## RECORDED DATA

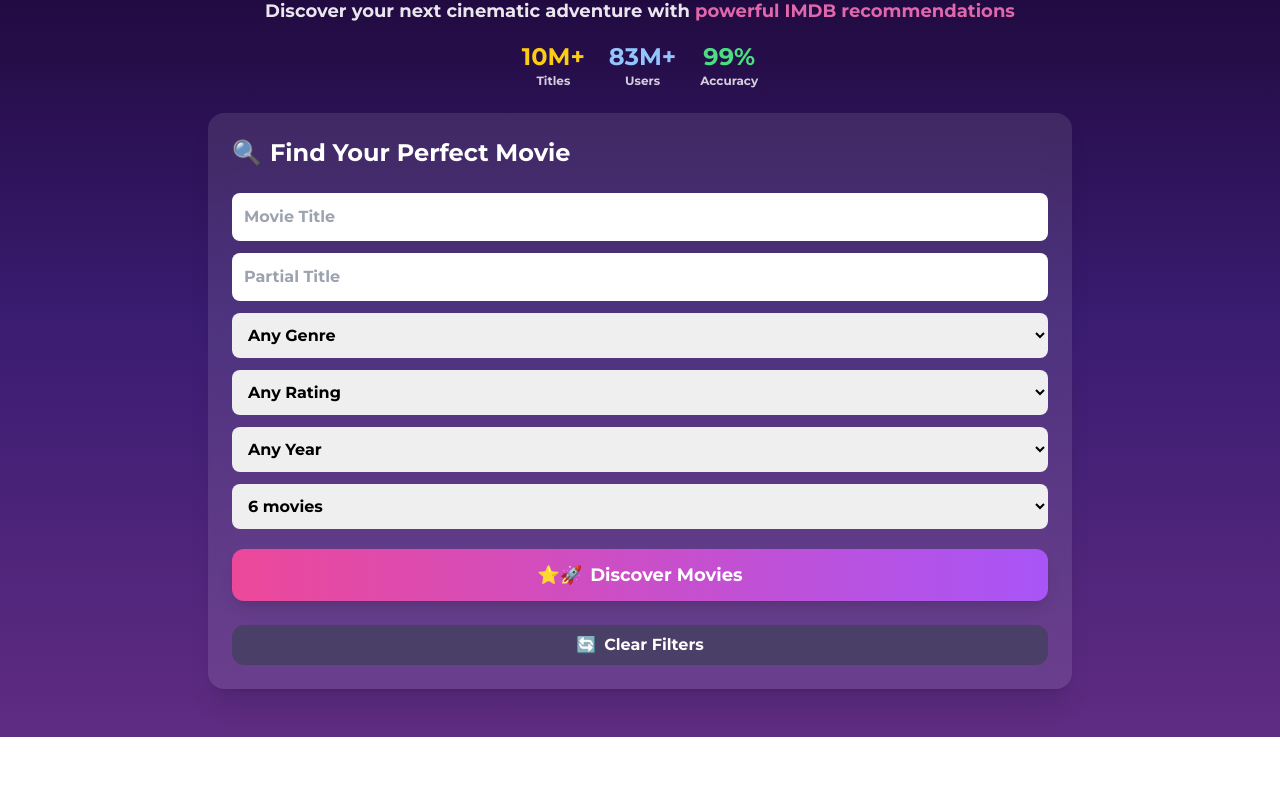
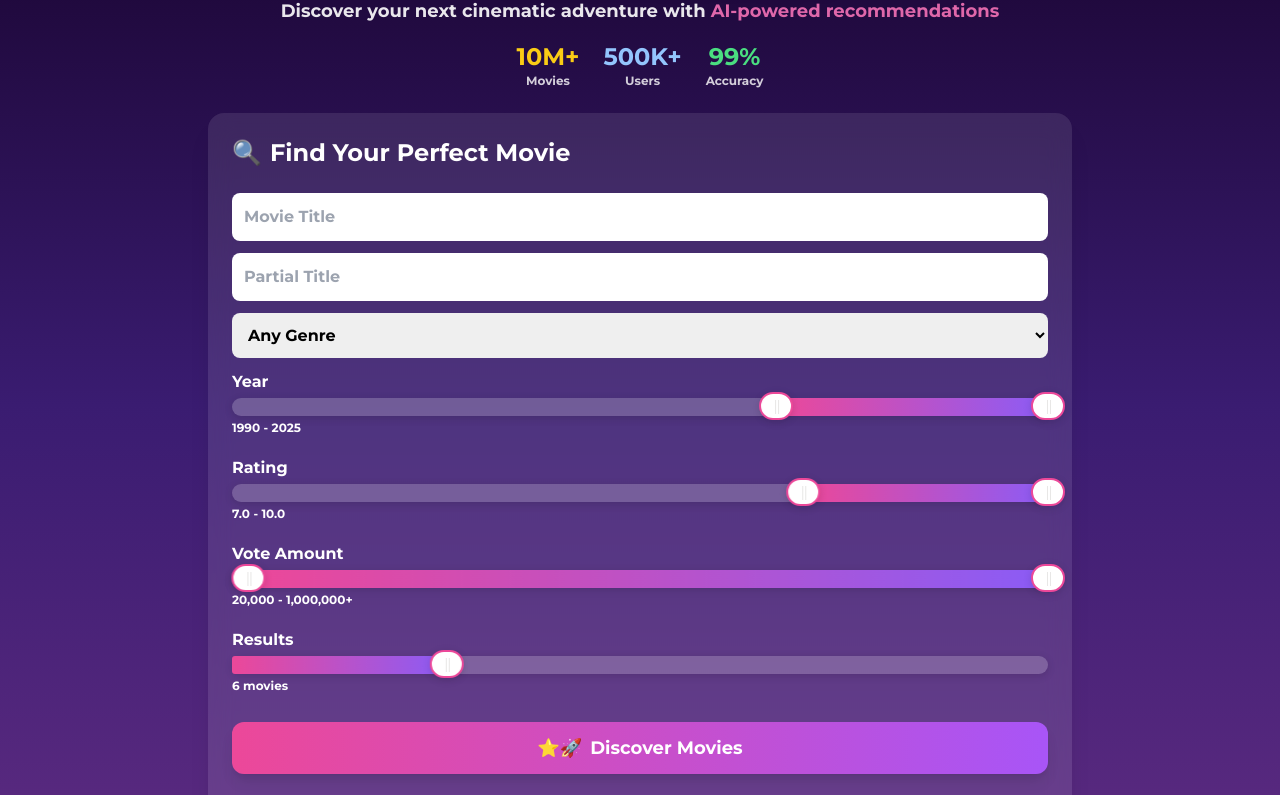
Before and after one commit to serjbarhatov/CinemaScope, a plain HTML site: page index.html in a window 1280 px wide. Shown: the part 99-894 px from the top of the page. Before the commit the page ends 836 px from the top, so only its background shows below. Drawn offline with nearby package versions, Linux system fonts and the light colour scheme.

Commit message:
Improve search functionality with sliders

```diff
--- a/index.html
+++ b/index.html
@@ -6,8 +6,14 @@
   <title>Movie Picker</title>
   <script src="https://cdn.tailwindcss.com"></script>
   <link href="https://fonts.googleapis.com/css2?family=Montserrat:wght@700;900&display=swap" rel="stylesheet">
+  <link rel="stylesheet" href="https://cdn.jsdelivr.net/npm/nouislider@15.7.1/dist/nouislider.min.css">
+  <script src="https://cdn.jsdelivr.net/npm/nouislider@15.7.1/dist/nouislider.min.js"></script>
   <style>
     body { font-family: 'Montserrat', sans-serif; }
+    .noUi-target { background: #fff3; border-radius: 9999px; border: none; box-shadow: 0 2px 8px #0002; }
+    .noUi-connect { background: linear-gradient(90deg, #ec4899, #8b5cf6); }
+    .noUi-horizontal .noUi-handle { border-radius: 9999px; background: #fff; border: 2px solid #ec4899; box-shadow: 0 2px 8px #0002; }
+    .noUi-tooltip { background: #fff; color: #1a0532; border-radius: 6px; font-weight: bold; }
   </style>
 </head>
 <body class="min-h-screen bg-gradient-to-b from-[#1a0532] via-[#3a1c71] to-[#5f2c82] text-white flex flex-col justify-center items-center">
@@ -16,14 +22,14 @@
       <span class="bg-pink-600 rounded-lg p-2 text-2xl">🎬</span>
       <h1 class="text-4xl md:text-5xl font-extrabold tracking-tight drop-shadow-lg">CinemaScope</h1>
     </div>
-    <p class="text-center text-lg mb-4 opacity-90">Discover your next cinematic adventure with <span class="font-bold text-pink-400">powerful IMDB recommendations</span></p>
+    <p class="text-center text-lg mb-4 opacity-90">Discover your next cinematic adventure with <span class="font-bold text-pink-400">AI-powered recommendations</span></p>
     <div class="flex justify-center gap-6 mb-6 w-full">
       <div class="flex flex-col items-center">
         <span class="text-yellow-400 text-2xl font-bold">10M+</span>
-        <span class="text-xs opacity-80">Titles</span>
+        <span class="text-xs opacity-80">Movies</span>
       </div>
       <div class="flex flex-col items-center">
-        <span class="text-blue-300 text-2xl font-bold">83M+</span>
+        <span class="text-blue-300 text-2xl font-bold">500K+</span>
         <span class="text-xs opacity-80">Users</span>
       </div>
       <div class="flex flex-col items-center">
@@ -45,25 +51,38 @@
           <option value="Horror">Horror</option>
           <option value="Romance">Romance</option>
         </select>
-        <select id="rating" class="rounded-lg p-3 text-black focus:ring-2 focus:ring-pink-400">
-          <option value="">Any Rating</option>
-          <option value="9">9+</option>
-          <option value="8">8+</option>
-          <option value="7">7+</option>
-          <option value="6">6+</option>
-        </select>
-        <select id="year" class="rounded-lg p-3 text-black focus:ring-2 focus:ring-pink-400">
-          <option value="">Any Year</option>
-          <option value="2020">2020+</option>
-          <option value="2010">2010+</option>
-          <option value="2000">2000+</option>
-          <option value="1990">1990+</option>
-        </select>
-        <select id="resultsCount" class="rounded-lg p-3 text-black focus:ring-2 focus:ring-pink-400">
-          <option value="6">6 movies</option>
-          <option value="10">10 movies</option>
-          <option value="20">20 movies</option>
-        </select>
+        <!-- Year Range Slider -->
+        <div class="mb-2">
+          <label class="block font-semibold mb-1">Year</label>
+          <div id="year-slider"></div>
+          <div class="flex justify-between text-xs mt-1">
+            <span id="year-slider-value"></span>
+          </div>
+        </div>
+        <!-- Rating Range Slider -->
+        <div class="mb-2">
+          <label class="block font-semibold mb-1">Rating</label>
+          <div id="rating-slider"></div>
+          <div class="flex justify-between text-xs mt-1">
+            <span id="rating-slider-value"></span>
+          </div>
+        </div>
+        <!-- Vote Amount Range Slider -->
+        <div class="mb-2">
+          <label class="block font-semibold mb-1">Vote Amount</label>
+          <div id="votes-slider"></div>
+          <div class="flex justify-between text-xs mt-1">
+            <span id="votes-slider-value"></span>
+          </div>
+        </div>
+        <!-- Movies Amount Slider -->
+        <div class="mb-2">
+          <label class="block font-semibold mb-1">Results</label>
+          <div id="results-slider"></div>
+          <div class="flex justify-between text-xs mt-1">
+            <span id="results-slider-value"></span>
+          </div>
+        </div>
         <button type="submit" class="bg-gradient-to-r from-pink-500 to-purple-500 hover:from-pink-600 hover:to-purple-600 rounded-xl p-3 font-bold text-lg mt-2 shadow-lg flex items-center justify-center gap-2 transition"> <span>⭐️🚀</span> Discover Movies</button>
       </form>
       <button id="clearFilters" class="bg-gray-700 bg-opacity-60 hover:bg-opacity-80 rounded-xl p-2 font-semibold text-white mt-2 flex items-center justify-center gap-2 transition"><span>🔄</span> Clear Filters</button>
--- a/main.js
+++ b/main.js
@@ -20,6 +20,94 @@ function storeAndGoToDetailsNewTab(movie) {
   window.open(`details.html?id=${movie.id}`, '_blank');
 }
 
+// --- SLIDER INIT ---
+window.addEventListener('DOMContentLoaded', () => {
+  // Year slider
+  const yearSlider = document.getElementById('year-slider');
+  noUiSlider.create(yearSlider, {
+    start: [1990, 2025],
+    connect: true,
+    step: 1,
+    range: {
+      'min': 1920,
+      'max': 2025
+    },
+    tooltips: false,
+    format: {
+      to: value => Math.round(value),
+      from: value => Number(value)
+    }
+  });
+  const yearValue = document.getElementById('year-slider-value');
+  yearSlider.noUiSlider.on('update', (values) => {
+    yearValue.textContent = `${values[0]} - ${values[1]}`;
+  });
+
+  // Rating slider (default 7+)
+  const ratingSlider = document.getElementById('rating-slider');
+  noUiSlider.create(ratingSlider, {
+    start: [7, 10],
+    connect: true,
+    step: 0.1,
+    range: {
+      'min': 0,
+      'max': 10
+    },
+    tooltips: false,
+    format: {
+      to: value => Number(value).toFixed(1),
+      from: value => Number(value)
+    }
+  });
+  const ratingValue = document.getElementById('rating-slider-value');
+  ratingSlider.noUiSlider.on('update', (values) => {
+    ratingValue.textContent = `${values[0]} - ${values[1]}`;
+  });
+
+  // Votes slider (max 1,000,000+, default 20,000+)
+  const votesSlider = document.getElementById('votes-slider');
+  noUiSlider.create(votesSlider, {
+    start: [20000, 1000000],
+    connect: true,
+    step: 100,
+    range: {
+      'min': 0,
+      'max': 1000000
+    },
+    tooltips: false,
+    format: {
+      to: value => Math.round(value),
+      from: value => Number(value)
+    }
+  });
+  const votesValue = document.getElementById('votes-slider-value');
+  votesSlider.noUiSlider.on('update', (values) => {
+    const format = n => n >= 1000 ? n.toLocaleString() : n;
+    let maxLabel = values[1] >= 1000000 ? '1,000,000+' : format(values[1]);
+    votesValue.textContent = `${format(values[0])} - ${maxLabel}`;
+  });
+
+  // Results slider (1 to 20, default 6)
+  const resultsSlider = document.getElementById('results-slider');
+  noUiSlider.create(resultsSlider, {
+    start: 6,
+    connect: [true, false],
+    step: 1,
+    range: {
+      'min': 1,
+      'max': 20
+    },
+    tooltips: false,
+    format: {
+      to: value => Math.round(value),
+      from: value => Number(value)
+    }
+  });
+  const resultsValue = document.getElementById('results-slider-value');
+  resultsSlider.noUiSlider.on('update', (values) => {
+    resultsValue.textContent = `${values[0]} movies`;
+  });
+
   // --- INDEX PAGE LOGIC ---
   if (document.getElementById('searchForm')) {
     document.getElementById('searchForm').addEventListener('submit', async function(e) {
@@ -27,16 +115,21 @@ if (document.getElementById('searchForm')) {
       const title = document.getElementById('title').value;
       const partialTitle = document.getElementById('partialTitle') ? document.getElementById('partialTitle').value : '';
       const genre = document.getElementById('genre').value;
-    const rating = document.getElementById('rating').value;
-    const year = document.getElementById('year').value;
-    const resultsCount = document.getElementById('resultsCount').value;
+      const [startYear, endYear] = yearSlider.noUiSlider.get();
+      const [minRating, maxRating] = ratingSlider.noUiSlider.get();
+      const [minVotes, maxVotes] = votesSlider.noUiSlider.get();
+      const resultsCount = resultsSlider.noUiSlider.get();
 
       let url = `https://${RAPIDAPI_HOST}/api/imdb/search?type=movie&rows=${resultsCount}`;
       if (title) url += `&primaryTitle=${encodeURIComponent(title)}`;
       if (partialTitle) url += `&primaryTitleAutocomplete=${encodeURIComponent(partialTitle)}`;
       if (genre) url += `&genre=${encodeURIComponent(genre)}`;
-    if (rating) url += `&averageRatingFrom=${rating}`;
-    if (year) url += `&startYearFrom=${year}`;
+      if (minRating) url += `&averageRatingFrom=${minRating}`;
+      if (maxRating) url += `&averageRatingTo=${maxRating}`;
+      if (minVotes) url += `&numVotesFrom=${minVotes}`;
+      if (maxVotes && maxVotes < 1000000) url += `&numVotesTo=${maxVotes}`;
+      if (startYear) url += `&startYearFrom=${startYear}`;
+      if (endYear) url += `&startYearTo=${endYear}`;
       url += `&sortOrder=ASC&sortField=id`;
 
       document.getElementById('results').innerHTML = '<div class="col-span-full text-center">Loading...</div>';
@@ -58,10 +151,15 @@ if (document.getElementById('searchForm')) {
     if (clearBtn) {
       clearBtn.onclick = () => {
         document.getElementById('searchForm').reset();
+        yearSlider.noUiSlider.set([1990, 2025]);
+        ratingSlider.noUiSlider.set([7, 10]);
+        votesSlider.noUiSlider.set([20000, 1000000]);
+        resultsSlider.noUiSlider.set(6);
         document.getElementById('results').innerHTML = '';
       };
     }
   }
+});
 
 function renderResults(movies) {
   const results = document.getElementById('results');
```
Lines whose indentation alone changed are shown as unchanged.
--
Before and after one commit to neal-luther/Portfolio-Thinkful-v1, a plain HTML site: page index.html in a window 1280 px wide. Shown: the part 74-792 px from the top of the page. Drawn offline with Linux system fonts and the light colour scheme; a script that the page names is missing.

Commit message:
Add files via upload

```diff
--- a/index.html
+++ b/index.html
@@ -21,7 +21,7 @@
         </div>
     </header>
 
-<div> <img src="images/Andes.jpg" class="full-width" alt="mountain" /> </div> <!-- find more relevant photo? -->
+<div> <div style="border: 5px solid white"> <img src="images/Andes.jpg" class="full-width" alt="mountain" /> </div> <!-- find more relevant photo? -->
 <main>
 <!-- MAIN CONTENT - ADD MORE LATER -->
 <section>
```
---
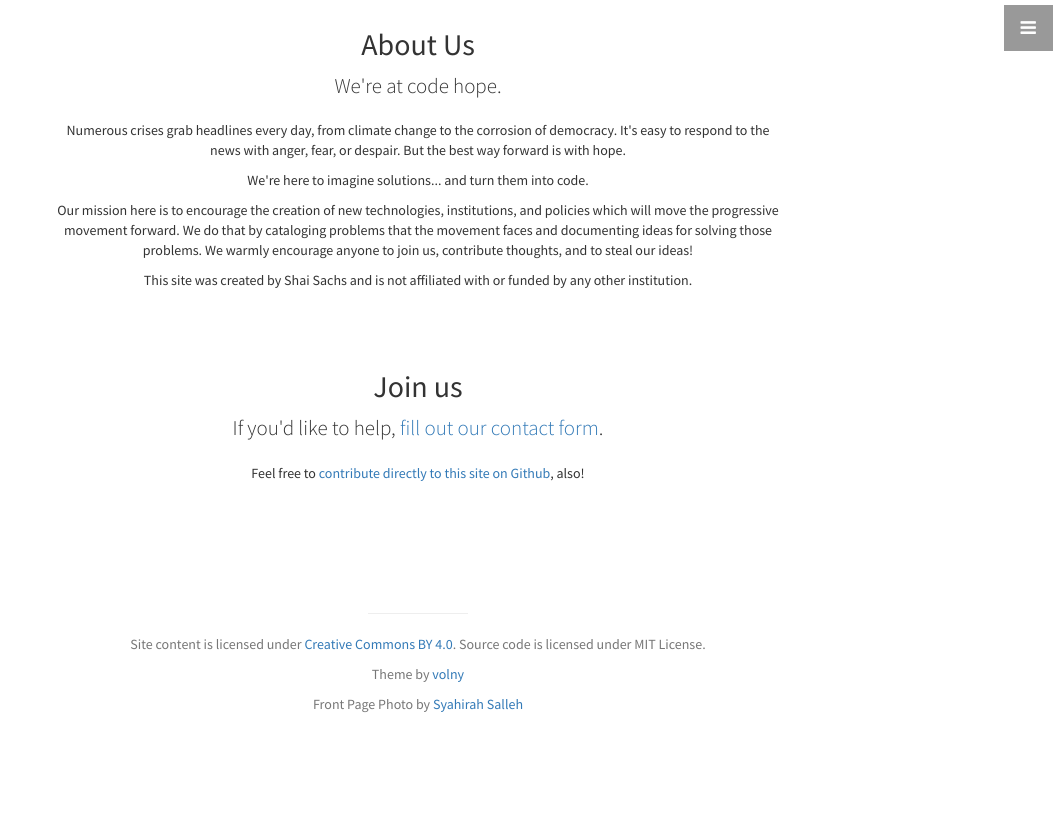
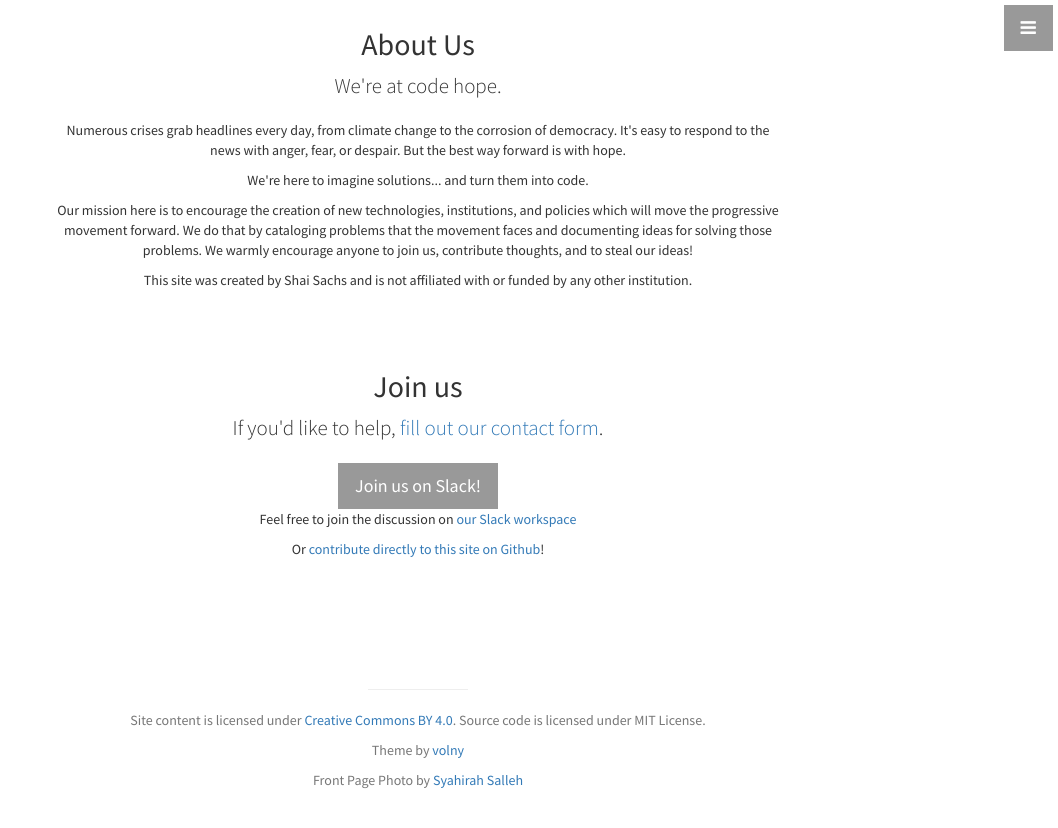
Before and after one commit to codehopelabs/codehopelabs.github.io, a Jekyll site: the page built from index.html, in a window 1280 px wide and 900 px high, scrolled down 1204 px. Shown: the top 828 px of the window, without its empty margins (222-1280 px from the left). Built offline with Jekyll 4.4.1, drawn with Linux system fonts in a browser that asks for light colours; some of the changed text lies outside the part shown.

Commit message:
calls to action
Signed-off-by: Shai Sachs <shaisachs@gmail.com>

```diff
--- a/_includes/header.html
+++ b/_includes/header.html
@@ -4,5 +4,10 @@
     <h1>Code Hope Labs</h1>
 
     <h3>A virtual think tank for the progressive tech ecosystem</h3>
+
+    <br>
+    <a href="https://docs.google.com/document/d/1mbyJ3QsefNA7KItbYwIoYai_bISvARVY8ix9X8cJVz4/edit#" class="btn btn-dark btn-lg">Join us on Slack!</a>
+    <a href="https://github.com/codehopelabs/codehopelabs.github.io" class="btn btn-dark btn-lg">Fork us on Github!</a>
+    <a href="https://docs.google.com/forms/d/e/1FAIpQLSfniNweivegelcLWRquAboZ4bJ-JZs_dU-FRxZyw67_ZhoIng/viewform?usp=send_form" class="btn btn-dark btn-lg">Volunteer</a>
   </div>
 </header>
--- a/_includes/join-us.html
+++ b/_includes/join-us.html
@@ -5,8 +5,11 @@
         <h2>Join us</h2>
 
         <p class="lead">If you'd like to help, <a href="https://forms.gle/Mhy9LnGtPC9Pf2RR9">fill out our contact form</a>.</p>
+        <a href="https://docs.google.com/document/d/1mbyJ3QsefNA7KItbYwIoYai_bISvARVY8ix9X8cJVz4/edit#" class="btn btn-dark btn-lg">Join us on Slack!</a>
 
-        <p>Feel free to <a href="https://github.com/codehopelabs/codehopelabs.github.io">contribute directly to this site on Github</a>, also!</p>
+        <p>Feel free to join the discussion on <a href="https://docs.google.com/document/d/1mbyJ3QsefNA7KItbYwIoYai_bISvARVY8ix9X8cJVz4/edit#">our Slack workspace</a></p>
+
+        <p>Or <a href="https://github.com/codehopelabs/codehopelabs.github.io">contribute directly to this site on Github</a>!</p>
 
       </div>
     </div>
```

## WHAT YOU WILL DO
The answer must consist of every line above that holds the string "textContent", copied exactly.

## THE COMPLETED TASK
+    yearValue.textContent = `${values[0]} - ${values[1]}`;
+    ratingValue.textContent = `${values[0]} - ${values[1]}`;
+    votesValue.textContent = `${format(values[0])} - ${maxLabel}`;
+    resultsValue.textContent = `${values[0]} movies`;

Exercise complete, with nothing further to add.